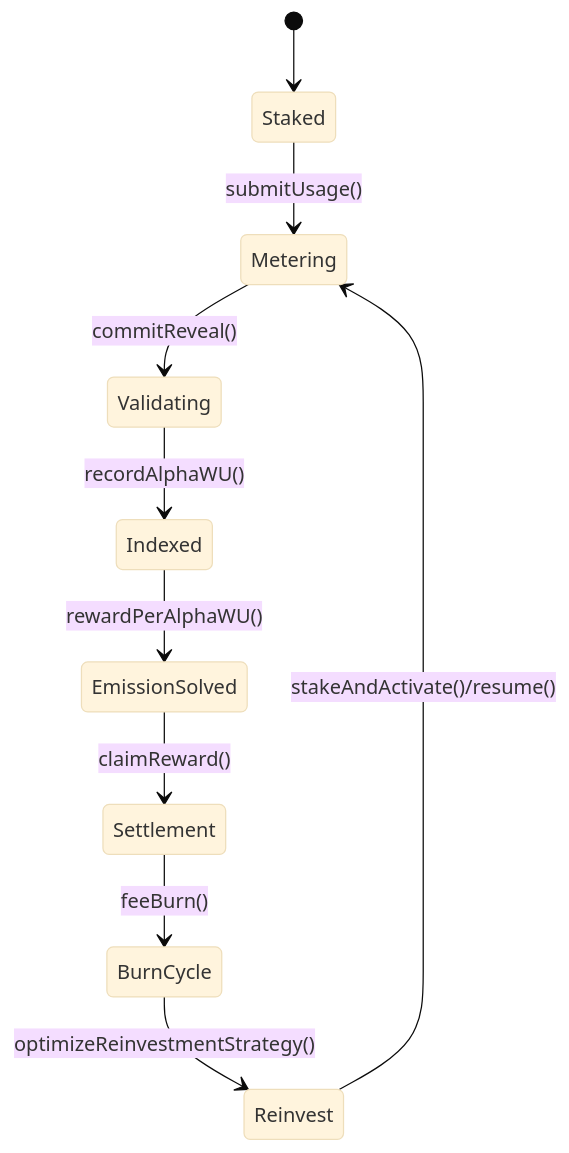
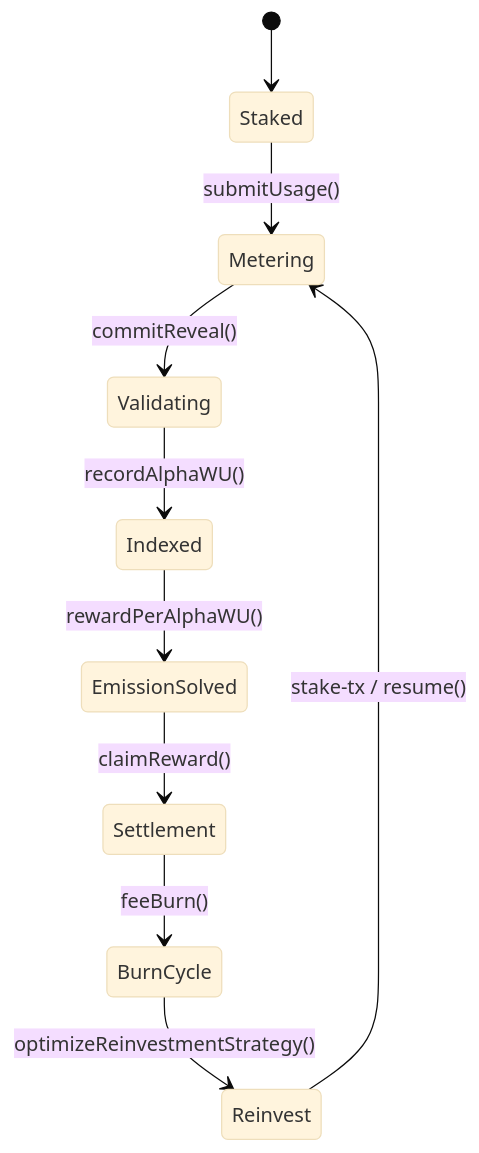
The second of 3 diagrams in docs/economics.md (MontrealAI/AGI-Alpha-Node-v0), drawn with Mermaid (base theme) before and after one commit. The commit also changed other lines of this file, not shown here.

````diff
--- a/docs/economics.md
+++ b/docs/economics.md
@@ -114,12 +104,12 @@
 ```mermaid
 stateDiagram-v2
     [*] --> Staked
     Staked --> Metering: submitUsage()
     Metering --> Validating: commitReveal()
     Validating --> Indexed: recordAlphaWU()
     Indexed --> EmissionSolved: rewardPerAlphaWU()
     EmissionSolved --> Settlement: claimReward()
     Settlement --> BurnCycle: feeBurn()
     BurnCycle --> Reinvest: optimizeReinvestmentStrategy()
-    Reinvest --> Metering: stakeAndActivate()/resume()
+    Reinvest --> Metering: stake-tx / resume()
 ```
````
⁂
**EXERCISE BRIEF**
Take the line containing "BurnCycle --> Reinvest: optimizeReinvestmentStrategy()" and every line after it up to the last line of the listing, and output them exactly, with nothing else.

**RESULT FOR THIS TASK**
     BurnCycle --> Reinvest: optimizeReinvestmentStrategy()
-    Reinvest --> Metering: stakeAndActivate()/resume()
+    Reinvest --> Metering: stake-tx / resume()
 ```
````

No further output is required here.